Understanding Stamp Duty
Updated: Aug 25
What is Stamp Duty and How Much Will it Cost?
We’re guessing you’re reading this because you’re thinking about buying a new home, if that’s the case congratulations!
Stamp duty can be tricky to get your head around but once you’ve read this article you’ll have a much better understanding.
What is Stamp Duty?
Stamp Duty Land Tax (SDLT) is the tax you pay to the Government when you buy property or land over a certain price.
When do I have to pay stamp duty?
There are a few different factors that determine whether you have to pay stamp duty or not. These include; whether you’re a first time buyer, the price of the property and the location. It’s also affected by whether you’re buying your first home, holiday home or an investment property.
How much stamp duty will I need to pay?
If the property you’re buying is £125,000 or less you don’t have to pay any stamp duty.
For properties in England and Northern Ireland over the amount goes up depending on the price of the property, but you won’t pay tax on the first £125,000 portion of the property price.
From Oct 2021, stamp duty is payable at these rates:
Less than £125k
£125k to £250k
£250k to £925k
£925k to £1.5m
rest over £1.5m
It can be tricky to work out so it’s best to use a stamp duty calculator.
*If you’re buying a holiday home or second home you’ll usually pay an extra 3% on top of the usual stamp duty rates.
What stamp duty do I pay as a first time buyer?
As a first time buyer if the property you’re buying is £300,000 or less you won’t pay any stamp duty.
For any property that’s £301,000 - £500,000 you’ll be charged at 5% on the property value over £301,000 - £500,000.
If your first home is over £500,000 you won’t qualify for first time buyers’ relief so the standard rates of stamp duty will apply.
How do I pay stamp duty?
You need to pay any stamp duty within two weeks of completing the sale. Your solicitor will take care of this for you but you can do it yourself if you want to. Most people will let their solicitor take care of it as part of the conveyancing process.
I don’t have a lump sum, can I add the stamp duty to my mortgage?
The short answer is yes. The amount you take your mortgage out for needs to cover the cost of your new property (minus the deposit) plus the stamp duty cost, so make sure you can get a mortgage to cover this amount.
When the money for your mortgage is released by the bank it will go into your solicitor’s account so they can complete the sale, they’ll use the remaining money to pay the stamp duty.
We hope that helps.

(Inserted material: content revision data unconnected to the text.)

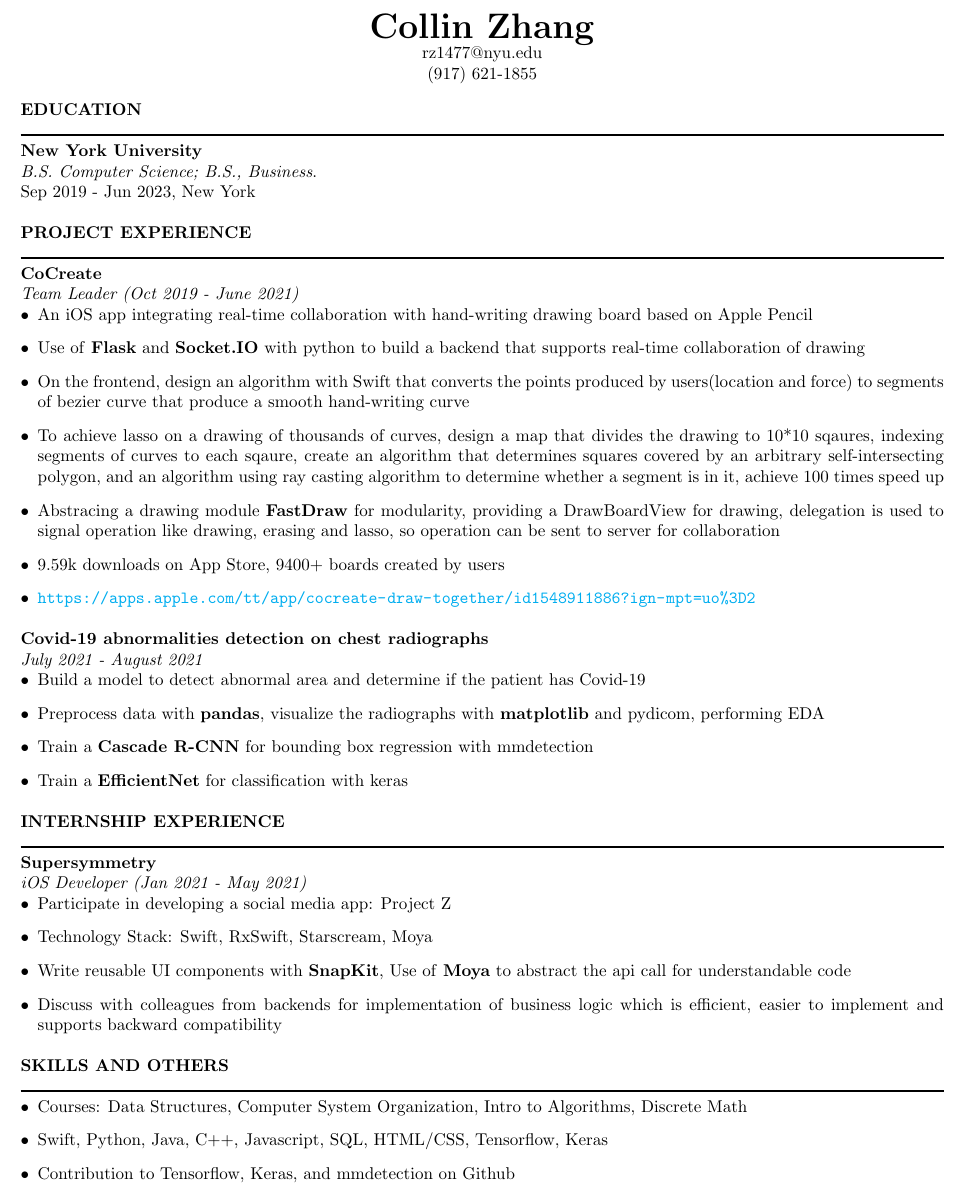
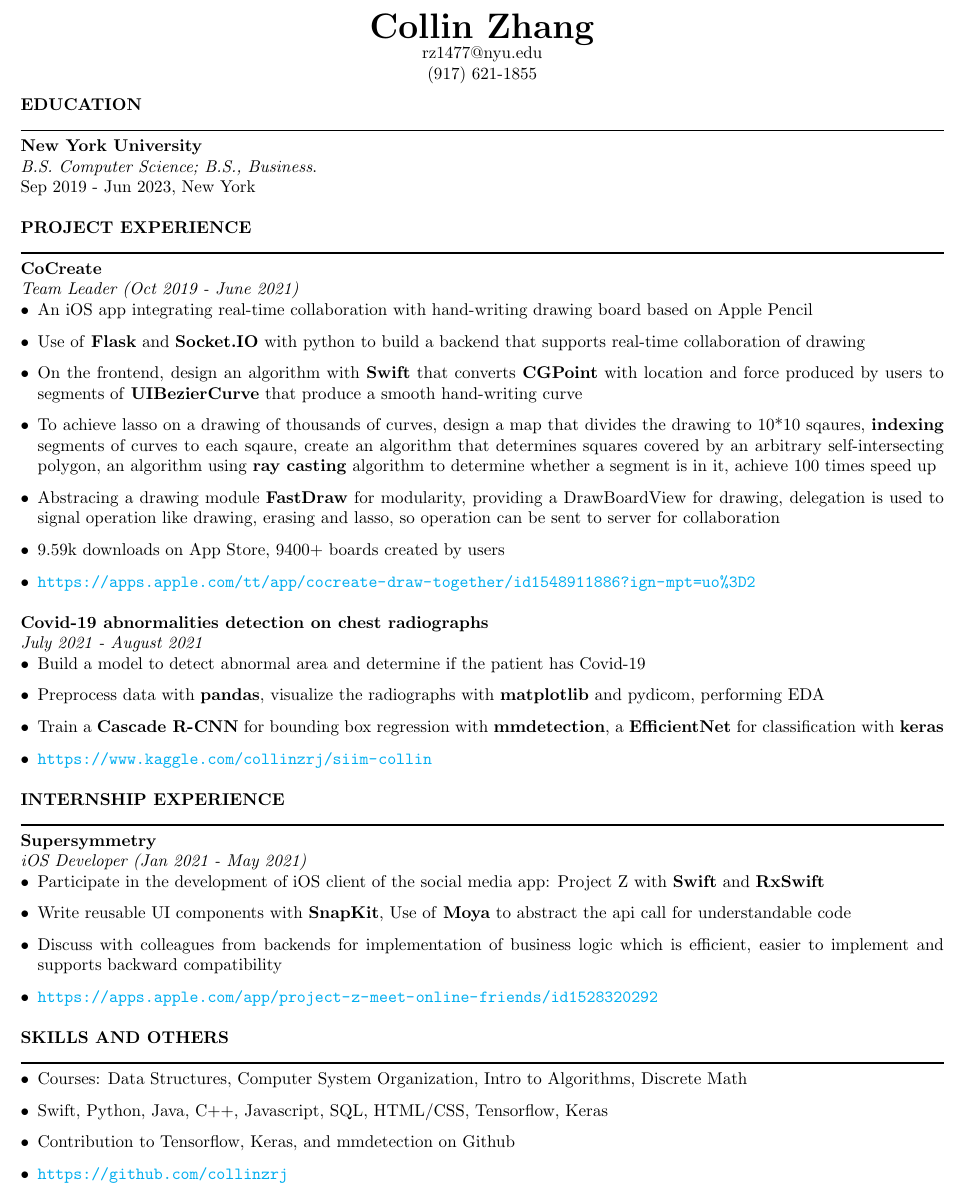
Before and after one commit to collinzrj/GitResume, a LaTeX CV (resume.tex): part of the page, cut so that both start at the same text. Compiled offline with pdfLaTeX.

Commit message:
update resume

```diff
--- a/resume.tex
+++ b/resume.tex
@@ -34,8 +34,8 @@ rz1477@nyu.edu\par(917) 621-1855
 \begin{itemize}[leftmargin=*,topsep=0pt]
 \item An iOS app integrating real-time collaboration with hand-writing drawing board based on Apple Pencil
 \item Use of \textbf{Flask} and \textbf{Socket.IO} with python to build a backend that supports real-time collaboration of drawing
-\item On the frontend, design an algorithm with Swift that converts the points produced by users(location and force) to segments of bezier curve that produce a smooth hand-writing curve
-\item To achieve lasso on a drawing of thousands of curves, design a map that divides the drawing to 10*10 sqaures, indexing segments of curves to each sqaure, create an algorithm that determines squares covered by an arbitrary self-intersecting polygon, and an algorithm using ray casting algorithm to determine whether a segment is in it, achieve 100 times speed up
+\item On the frontend, design an algorithm with \textbf{Swift} that converts \textbf{CGPoint} with location and force produced by users to segments of \textbf{UIBezierCurve} that produce a smooth hand-writing curve
+\item To achieve lasso on a drawing of thousands of curves, design a map that divides the drawing to 10*10 sqaures, \textbf{indexing} segments of curves to each sqaure, create an algorithm that determines squares covered by an arbitrary self-intersecting polygon, an algorithm using \textbf{ray casting} algorithm to determine whether a segment is in it, achieve 100 times speed up
 \item Abstracing a drawing module \textbf{FastDraw} for modularity, providing a DrawBoardView for drawing, delegation is used to signal operation like drawing, erasing and lasso, so operation can be sent to server for collaboration
 \item 9.59k downloads on App Store, 9400+ boards created by users
 \item \url{https://apps.apple.com/tt/app/cocreate-draw-together/id1548911886?ign-mpt=uo%3D2}
@@ -45,8 +45,8 @@ rz1477@nyu.edu\par(917) 621-1855
 \begin{itemize}[leftmargin=*,topsep=0pt]
 \item Build a model to detect abnormal area and determine if the patient has Covid-19
 \item Preprocess data with \textbf{pandas}, visualize the radiographs with \textbf{matplotlib} and pydicom, performing EDA
-\item Train a \textbf{Cascade R-CNN} for bounding box regression with mmdetection
-\item Train a \textbf{EfficientNet} for classification with keras
+\item Train a \textbf{Cascade R-CNN} for bounding box regression with \textbf{mmdetection}, a \textbf{EfficientNet} for classification with \textbf{keras}
+\item \url{https://www.kaggle.com/collinzrj/siim-collin}
 
 \end{itemize} \ \\
 \noindent
@@ -54,10 +54,10 @@ rz1477@nyu.edu\par(917) 621-1855
 \rule{\textwidth}{1pt}\newline{\textbf{Supersymmetry}}\newline
 \emph{iOS Developer (Jan 2021 - May 2021)}
 \begin{itemize}[leftmargin=*,topsep=0pt]
-\item Participate in developing a social media app: Project Z
-\item Technology Stack: Swift, RxSwift, Starscream, Moya
+\item Participate in the development of iOS client of the social media app: Project Z with \textbf{Swift} and \textbf{RxSwift}
 \item Write reusable UI components with \textbf{SnapKit}, Use of \textbf{Moya} to abstract the api call for understandable code
 \item Discuss with colleagues from backends for implementation of business logic which is efficient, easier to implement and supports backward compatibility
+\item \url{https://apps.apple.com/app/project-z-meet-online-friends/id1528320292}
 
 \end{itemize} \ \\
 \noindent
@@ -66,5 +66,6 @@ rz1477@nyu.edu\par(917) 621-1855
 \item Courses: Data Structures, Computer System Organization, Intro to Algorithms, Discrete Math
 \item Swift, Python, Java, C++, Javascript, SQL, HTML/CSS, Tensorflow, Keras
 \item Contribution to Tensorflow, Keras, and mmdetection on Github
+\item \url{https://github.com/collinzrj}
 
 \end{itemize} \ \\ \end{document}
```
Also changed, not shown: resume.pdf, 1 other file.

If you’re looking for a new home in East Yorkshire why not take a look at our homes - they’re perfect for first time buyers, growing families and those looking to downsize.